**Problem**
Find each line below where the word "slug" occurs, and copy it.
━━━
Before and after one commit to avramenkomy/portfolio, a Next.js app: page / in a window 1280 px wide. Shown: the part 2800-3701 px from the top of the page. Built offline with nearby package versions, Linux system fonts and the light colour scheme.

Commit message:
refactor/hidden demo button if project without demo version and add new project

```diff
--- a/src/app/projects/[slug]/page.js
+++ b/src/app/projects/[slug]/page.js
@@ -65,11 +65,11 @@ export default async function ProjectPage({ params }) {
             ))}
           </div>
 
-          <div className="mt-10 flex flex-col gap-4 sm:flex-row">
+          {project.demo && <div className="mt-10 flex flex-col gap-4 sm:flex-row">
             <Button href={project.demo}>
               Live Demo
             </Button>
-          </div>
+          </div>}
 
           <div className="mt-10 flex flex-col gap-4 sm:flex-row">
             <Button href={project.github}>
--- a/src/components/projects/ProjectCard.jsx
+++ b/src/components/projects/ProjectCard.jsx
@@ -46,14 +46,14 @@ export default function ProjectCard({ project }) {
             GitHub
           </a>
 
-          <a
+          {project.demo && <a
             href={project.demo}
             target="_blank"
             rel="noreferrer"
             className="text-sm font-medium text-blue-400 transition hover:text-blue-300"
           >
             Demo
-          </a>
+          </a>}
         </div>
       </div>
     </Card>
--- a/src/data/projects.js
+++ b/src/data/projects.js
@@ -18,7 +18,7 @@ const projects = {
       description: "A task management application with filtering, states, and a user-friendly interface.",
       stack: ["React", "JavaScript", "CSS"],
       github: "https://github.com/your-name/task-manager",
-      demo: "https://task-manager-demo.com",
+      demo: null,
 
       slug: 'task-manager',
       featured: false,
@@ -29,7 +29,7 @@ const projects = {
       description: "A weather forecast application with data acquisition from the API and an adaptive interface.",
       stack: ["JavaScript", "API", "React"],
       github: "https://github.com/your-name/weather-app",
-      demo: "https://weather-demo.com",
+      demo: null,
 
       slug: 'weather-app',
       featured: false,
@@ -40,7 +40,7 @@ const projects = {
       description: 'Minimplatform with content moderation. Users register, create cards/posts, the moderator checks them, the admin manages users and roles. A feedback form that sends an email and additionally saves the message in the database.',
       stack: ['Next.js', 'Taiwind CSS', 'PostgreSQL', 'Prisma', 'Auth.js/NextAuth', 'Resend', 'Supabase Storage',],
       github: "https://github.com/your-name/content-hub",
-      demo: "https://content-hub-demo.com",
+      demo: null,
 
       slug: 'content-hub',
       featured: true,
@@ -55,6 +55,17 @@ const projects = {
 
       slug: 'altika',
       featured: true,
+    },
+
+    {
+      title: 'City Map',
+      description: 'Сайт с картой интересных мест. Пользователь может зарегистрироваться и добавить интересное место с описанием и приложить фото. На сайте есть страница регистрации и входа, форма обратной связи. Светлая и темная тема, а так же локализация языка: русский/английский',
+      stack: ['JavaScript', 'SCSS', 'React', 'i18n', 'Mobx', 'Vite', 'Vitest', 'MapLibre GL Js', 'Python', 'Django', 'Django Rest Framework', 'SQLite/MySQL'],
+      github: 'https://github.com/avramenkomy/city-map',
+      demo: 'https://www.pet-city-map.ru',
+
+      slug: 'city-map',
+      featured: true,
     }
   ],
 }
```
━━━
**Answer to the problem**
--- a/src/app/projects/[slug]/page.js
+++ b/src/app/projects/[slug]/page.js
       slug: 'task-manager',
       slug: 'weather-app',
       slug: 'content-hub',
       slug: 'altika',
+      slug: 'city-map',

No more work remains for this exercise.